What sorts of duties do deontological theorists endorse? Deontologists normally recognize two classes of duties: (1) general obligations and (2) special obligations. General prohibitions include many of the commandments endorsed by Judao-Christian religious thinking, including prohibitions on lying, cheating, promise breaking, murdering, and torturing. One might say that they are general because they are owed to all human beings. By contrast, special obligations are those obligations which derive from one’s having made a promise, signed a contract, or as a result of occupying a social role such as being a teacher or doctor or a parent. It is easy to see that these obligations do not bind everyone in the same way. If one has made a promise to do something, say, to wash the dishes, then this gives you a reason to do it, a reason which does not bind someone who has not promised. Similarly, a teacher is required to perform actions not required of everyone simply in virtue of being a teacher. This entails that the identity of the agent often seems relevant to ascertaining what he or she is obligated to do.

Deontology and agent relativity

Another significant feature of deontological ethical theories is that they are agent relative moralities. Agent relativity may be contrasted with agent neutrality. An agent neutral theory says that the identity and perspective of the agent does not affect the rightness or wrongness of an action in a particular situation. Classical Utilitarianism is an example of an agent neutral theory. The Principle of Utility prescribes that an action is right or wrong according to the overall value (or disvalue) of the consequences. The presumption here is that it is possible to determine how much pain an action brings about, and this calculation does not depend on any particular vantage point. Classical Utilitarianism is an agent neutral moral theory because overall happiness is the only factor that needs to be weighed in determining what one ought to do. The identity and interests of the actor is disregarded is determining the rightness of the action.

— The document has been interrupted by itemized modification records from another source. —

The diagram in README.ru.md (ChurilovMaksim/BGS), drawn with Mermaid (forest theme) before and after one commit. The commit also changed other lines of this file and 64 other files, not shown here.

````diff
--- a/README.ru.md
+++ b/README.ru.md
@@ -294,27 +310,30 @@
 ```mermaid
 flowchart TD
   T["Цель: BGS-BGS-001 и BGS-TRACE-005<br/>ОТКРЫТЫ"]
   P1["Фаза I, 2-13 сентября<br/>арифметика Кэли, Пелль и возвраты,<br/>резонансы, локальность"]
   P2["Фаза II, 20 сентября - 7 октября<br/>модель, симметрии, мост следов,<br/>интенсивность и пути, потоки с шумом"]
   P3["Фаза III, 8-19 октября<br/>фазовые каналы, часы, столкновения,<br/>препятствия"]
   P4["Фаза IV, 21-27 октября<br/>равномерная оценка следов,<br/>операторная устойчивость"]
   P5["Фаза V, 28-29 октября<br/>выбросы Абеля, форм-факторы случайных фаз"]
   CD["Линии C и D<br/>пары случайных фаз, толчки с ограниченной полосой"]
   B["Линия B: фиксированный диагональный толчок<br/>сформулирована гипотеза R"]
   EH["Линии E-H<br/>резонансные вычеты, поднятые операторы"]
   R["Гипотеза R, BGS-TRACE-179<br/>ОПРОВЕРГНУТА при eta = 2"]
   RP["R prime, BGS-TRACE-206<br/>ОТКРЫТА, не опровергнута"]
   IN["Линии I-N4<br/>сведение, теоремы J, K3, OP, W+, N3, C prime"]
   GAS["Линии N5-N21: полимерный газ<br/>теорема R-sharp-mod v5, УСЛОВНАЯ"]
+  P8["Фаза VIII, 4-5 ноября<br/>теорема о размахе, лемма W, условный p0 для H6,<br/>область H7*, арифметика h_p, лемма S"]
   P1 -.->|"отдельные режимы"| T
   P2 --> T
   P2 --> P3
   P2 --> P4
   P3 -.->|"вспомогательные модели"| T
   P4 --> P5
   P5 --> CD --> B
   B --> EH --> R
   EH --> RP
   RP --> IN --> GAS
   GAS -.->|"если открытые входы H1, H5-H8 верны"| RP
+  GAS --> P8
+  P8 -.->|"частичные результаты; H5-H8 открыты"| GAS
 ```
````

Jeremy Bentham

In contrast to an agent-neutral morality, an agent relative morality says that the identity of the agent does make an essential difference to the rightness of the act. Deontological moral theories may be seen to be agent-relative in two ways. One way is that they recognize the existence of special obligations, and here, the identity of an agent makes a crucial difference as respects to what he or she is required to do. One may be required to do the dishes because he has promised, or grade a stack of term essays because she is a teacher. A deontologist will argue that special obligations are relevant to deciding what one ought to do. These obligations are bound up with the identity of the agent, and in this respect a deontological theory is agent relative.

This point may seem obvious, but has some significance. Since, according to a Classical Utilitarian, the right action is one that brings about the best consequences, it follows that fact that one has promised to do something is binding only insofar as it is the action that maximizes utility. A deontologist will find this counter-intuitive and argue that the fact that one has promised to do something makes a difference to whether an action is right or wrong, quite independently of the value of the consequences brought about by fulfilling the promise. This is because (some) duties are relative to the agent, and depend on facts about the agent’s context and history.

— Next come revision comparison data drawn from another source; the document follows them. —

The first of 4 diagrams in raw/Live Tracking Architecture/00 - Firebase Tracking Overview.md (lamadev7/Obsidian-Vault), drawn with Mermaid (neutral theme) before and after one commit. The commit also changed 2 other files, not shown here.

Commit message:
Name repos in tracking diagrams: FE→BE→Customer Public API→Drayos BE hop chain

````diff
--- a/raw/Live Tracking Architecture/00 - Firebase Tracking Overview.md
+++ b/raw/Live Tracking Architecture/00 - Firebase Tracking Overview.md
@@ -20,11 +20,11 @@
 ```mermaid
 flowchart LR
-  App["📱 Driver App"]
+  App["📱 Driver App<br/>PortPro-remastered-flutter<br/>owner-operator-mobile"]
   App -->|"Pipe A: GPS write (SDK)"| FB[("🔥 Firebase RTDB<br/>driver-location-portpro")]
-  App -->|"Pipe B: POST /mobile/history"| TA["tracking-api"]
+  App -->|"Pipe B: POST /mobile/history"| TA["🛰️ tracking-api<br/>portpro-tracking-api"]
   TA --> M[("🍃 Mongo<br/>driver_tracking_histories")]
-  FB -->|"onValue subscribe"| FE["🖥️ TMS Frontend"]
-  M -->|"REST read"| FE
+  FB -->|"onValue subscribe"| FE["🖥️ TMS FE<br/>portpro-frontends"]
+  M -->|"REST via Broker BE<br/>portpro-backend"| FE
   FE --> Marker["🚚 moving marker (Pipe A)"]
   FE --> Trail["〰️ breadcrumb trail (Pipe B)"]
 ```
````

The agent-relativity of deontological moralities emerges in another way too. As already noted, deontological ethical theories prescribe that certain actions are wrong simply in virtue of the actions they are. One should not kill an innocent person even if the consequences of not doing so are very grave. This is a constraint on what a particular subject is permitted to do: Deontological constraints say, for example, that "thou shall not murder;" they are addressed to the individual moral agent. This entails that the agent ought to be most concerned with refraining from murdering, rather than, say, the overall number of murders committed by other agents. This make deontology agent relative since what is ruled out is your murdering rather than murders per se. Your killing of an innocent person is held to matter more than an innocent person’s being killed (say, by someone else). There is here an important connection with the distinction between acting and refraining to act (see section 1) since a deontologist thinks that it is much worse that someone, the agent, commit a murder, than someone, the agent, allow a murder to be committed. The deontological requirement against murder prohibits one from murdering; there is no straightforward counterpart requiring one to go about preventing murders.

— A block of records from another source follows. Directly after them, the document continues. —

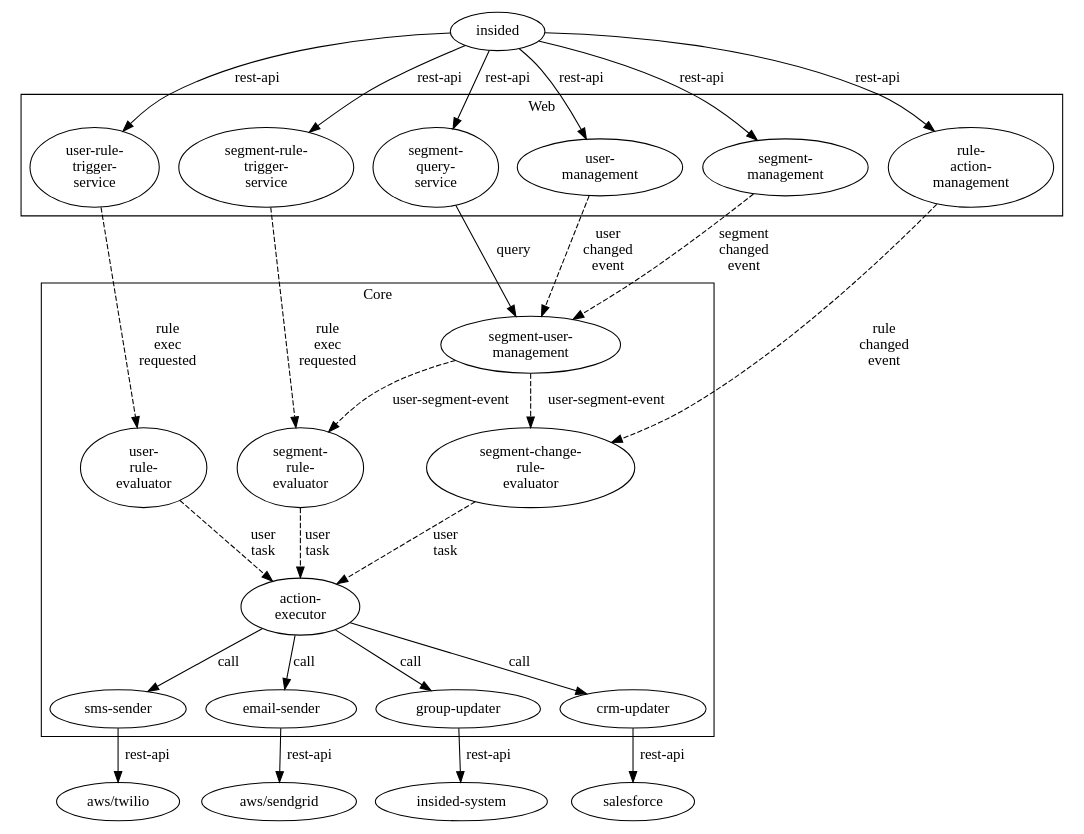
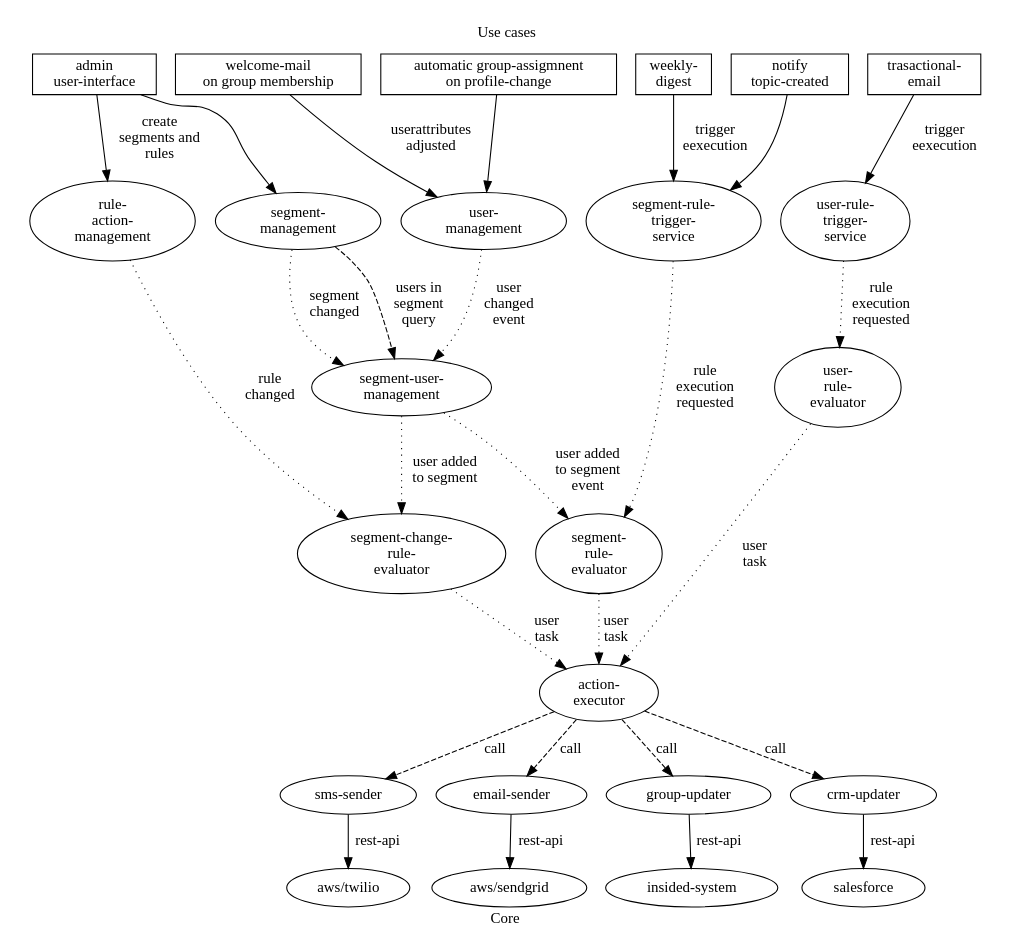
The diagram in doc/architecture.dot (MarcGrol/userautomation), drawn with Graphviz before and after one commit. The commit also changed 2 other files, not shown here.

Commit message:
better architecture image

```diff
--- a/doc/architecture.dot
+++ b/doc/architecture.dot
@@ -1,69 +1,82 @@
     digraph G {
 
       rankdir="TD"
 
+      subgraph cluster_UseCases {
+       label = "Use cases"
+       color="white"
+       "admin\nuser-interface" [shape="box"]
+      "automatic group-assigmnent\non profile-change" [shape="box"]
+      "welcome-mail\non group membership" [shape="box"]
+      "notify\ntopic-created" [shape="box"]
+      "weekly-\ndigest"  [shape="box"]
+      "trasactional-\nemail"  [shape="box"]
+      }
+
       subgraph cluster_Web {
-          label = "Web"
+          //label = "Web-api's"
+          color="white"
+
           "segment-rule-\ntrigger-\nservice"
           "user-rule-\ntrigger-\nservice"
           "rule-\naction-\nmanagement"
           "user-\nmanagement"
           "segment-\nmanagement"
-          "segment-\nquery-\nservice"
     }
 
-     subgraph cluster_Core {
+     //subgraph cluster_Core {
           label = "Core"
          "segment-\nrule-\nevaluator"
           "user-\nrule-\nevaluator"
           "segment-user-\nmanagement"
           "segment-change-\nrule-\nevaluator"
           "action-\nexecutor"
           "sms-sender"
           "email-sender"
           "group-updater"
           "crm-updater"
-      }
+      //}
 
       // subgraph cluster_External {
            //label = "External systems"
             "aws/sendgrid"
             "aws/twilio"
             "insided-system"
             "salesforce"
        // }
 
-      insided -> "segment-rule-\ntrigger-\nservice" [label="rest-api"]
-      insided -> "user-rule-\ntrigger-\nservice" [label="rest-api"]
-      insided -> "rule-\naction-\nmanagement" [label="rest-api"]
-      insided -> "user-\nmanagement" [label="rest-api"]
-      insided -> "segment-\nmanagement" [label="rest-api"]
-      insided -> "segment-\nquery-\nservice" [label="rest-api"]
+      "admin\nuser-interface" -> "rule-\naction-\nmanagement" [label="create\nsegments and\nrules"]
+      "admin\nuser-interface" -> "segment-\nmanagement"
+      "automatic group-assigmnent\non profile-change" -> "user-\nmanagement"
+      "welcome-mail\non group membership" -> "user-\nmanagement" [label="userattributes\nadjusted"]
+      "weekly-\ndigest" -> "segment-rule-\ntrigger-\nservice" [label="trigger\neexecution"]
+      "notify\ntopic-created" -> "segment-rule-\ntrigger-\nservice"
+      "trasactional-\nemail" -> "user-rule-\ntrigger-\nservice" [label="trigger\neexecution"]
 
-      "segment-rule-\ntrigger-\nservice" -> "segment-\nrule-\nevaluator" [style=dashed, label="rule\nexec\nrequested"]
-      "user-rule-\ntrigger-\nservice" -> "user-\nrule-\nevaluator" [style=dashed, label="rule\nexec\nrequested"]
-      "segment-\nmanagement" -> "segment-user-\nmanagement" [style=dashed, label="segment\nchanged\nevent"]
-      "segment-\nquery-\nservice" -> "segment-user-\nmanagement" [label=query]
+      "segment-rule-\ntrigger-\nservice" -> "segment-\nrule-\nevaluator" [style=dotted, label="rule\nexecution\nrequested"]
+      "user-rule-\ntrigger-\nservice" -> "user-\nrule-\nevaluator" [style=dotted, label="rule\nexecution\nrequested"]
+      "segment-\nmanagement" -> "segment-user-\nmanagement" [style=dotted, label="segment\nchanged"]
+      "segment-\nmanagement" -> "segment-user-\nmanagement" [style=dashed,label="users in\nsegment\nquery"]
 
 
-      "user-\nmanagement" -> "segment-user-\nmanagement" [style=dashed, label="user\nchanged\nevent"]
-      "segment-user-\nmanagement" -> "segment-\nrule-\nevaluator" [style=dashed, label="user-segment-event"]
+      "user-\nmanagement" -> "segment-user-\nmanagement" [style=dotted, label="user\nchanged\nevent"]
+      "segment-user-\nmanagement" -> "segment-\nrule-\nevaluator" [style=dotted, label="user added\nto segment\nevent"]
 
-      "segment-user-\nmanagement" -> "segment-change-\nrule-\nevaluator"  [style=dashed, label="user-segment-event"]
-      "rule-\naction-\nmanagement" -> "segment-change-\nrule-\nevaluator" [style=dashed, label="rule\nchanged\nevent"]
-      "segment-change-\nrule-\nevaluator" -> "action-\nexecutor" [style=dashed, label="user\ntask"]
-      "user-\nrule-\nevaluator" -> "action-\nexecutor" [style=dashed, label="user\ntask"]
+      "segment-user-\nmanagement" -> "segment-change-\nrule-\nevaluator"  [style=dotted, label="user added\nto segment"]
+      "rule-\naction-\nmanagement" -> "segment-change-\nrule-\nevaluator" [style=dotted, label="rule\nchanged"]
+      "segment-change-\nrule-\nevaluator" -> "action-\nexecutor" [style=dotted, label="user\ntask"]
+      "user-\nrule-\nevaluator" -> "action-\nexecutor" [style=dotted, label="user\ntask"]
 
-      "segment-\nrule-\nevaluator" -> "action-\nexecutor" [style=dashed, label="user\ntask"]
+      "segment-\nrule-\nevaluator" -> "action-\nexecutor" [style=dotted, label="user\ntask"]
 
-      "action-\nexecutor" -> "sms-sender" [label=call]
-      "action-\nexecutor" -> "email-sender" [label=call]
-      "action-\nexecutor" -> "group-updater" [label=call]
-      "action-\nexecutor" -> "crm-updater" [label=call]
+      "action-\nexecutor" -> "sms-sender" [style=dashed,label=call]
+      "action-\nexecutor" -> "email-sender" [style=dashed,label=call]
+      "action-\nexecutor" -> "group-updater" [style=dashed,label=call]
+      "action-\nexecutor" -> "crm-updater" [style=dashed,label=call]
 
       "email-sender" -> "aws/sendgrid" [label="rest-api"]
       "sms-sender" -> "aws/twilio" [label="rest-api"]
       "group-updater" -> "insided-system" [label="rest-api"]
       "crm-updater" -> "salesforce" [label="rest-api"]
 
     }
```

To illustrate this, consider an example where someone is faced with a terrible moral choice between, either, killing one innocent person, or allowing ten other innocents to be killed by someone else. (This case is a close variation on Bernard Williams’ classic "Jim and the Indians" example.) A consequentialist ethical theory will look to the consequences of the alternatives, and here it seems that one is faced with a relatively easy decision to kill the one innocent person in order to prevent the others being killed. The point of the example is that from an impartial perspective, that of an agent neutral morality, the discrepancy in value is substantial, and the right action rather obvious.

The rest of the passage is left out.